Rob Gregg, director of TRIO Veterans Upward Bound (VUB) for Pensacola State College, was recently honored by the Gulf Coast Veterans Advocacy Council (GCVAC) with the 2018 George Everette “Bud” Day Award.
The award recognizes excellence in leadership involving people, events, programs, projects and/or teams. It is presented annually to a GCVAC member and volunteer who demonstrate leadership qualities such as being an excellent role model, inspiring others to work collaboratively and creatively, demonstrating initiative, fostering pride in GCVAC and promoting a work environment that is respectful, collegial and supportive.
“It puts a light on the importance of serving vets,” said Gregg, who has worked at Pensacola State since 2008 and became the director of VUB in 2015. “I do a lot of things in the community dealing with vets.
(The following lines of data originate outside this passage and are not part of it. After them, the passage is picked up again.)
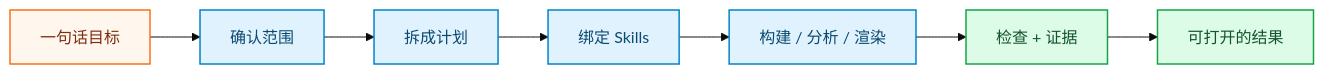
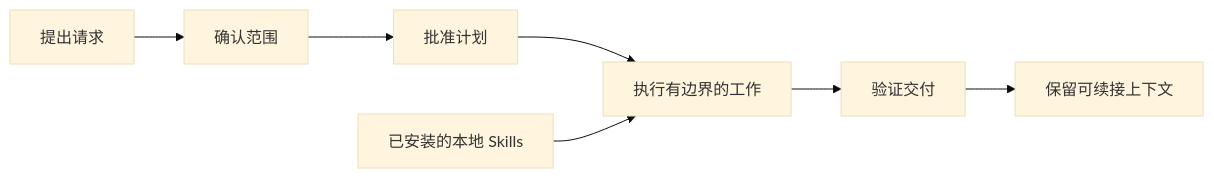
The diagram in README.zh.md (hallfay0/Vibe-Skills), drawn with Mermaid (base theme) before and after one commit. The commit also changed other lines of this file and 7 other files, not shown here.

````diff
--- a/README.zh.md
+++ b/README.zh.md
@@ -219,23 +41,9 @@
 ```mermaid
 flowchart LR
-    accTitle: VibeSkills 实践演示流程
-    accDescr: 一个用户目标经过范围确认、计划拆分、Skill 调用、执行检查，最后交付可打开的结果。
-
-    goal["一句话目标"]
-    freeze["确认范围"]
-    plan["拆成计划"]
-    route["绑定 Skills"]
-    work["构建 / 分析 / 渲染"]
-    proof["检查 + 证据"]
-    show["可打开的结果"]
-
-    goal --> freeze --> plan --> route --> work --> proof --> show
-
-    classDef goal fill:#fff7ed,stroke:#f97316,stroke-width:1.5px,color:#7c2d12
-    classDef flow fill:#e0f2fe,stroke:#0284c7,stroke-width:1.5px,color:#0c4a6e
-    classDef proof fill:#dcfce7,stroke:#16a34a,stroke-width:1.5px,color:#14532d
-
-    class goal goal
-    class freeze,plan,route,work flow
-    class proof,show proof
+    request["提出请求"] --> scope["确认范围"]
+    scope --> plan["批准计划"]
+    plan --> work["执行有边界的工作"]
+    skills["已安装的本地 Skills"] --> work
+    work --> verify["验证交付"]
+    verify --> resume["保留可续接上下文"]
 ```
````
I don’t think it’s about me, it’s more about putting the issues up front that vets face.”
A U.S. Air Force officer, aviator, and veteran of World War II, Korean War and Vietnam War, Bud Day was also a prisoner of war, and recipient of the Medal of Honor and Air Force Cross. As of 2016, he was the only service member to be awarded the Medal of Honor and Air Force Cross. He died in July 2013 and was posthumously advanced to the rank of brigadier general.
The 88-year-old Iowa native lived in Shalimar and is buried in Barrancas National Cemetery at NAS Pensacola.
Gregg, who is the Florida State Director for the GCVAC, said the organization’s focus is to be a resource for veterans who struggle with returning to mainstream civilian life.
“Often you think vets have the GI Bill, but that is only for a certain number of vets,” he noted. “As a retired vet, I have access to certain benefits, but what happens to those who get out with no fanfare?”
Gregg served in the U.S. Navy for 24 years, most recently as a Lead Chief Petty Officer working with the Fresnel lens technology, helping guide pilots to land their planes on aircraft carriers. Now he guides veterans as they work to land college degrees.
VUB is a U.S. Department of Education-funded program designed to prepare veterans to go back to college, with a focus on low-income, first-generation college students.
“We help them get acclimated to the environment, then hand them off to another program – but we stay in touch with them,” Gregg said. “I think Pensacola State is, for me, aligned with everything I learned in the military. It’s all about service.”
The father of three daughters, Gregg also has served as president of the Pensacola State College chapter of Association of Florida Colleges and mentors a middle school student through the “Take Stock in Children” program.
While Gregg said he is honored by his award, he said he measures his accomplishments by the success of those he serves.
“Changing lives is the reward,” he added.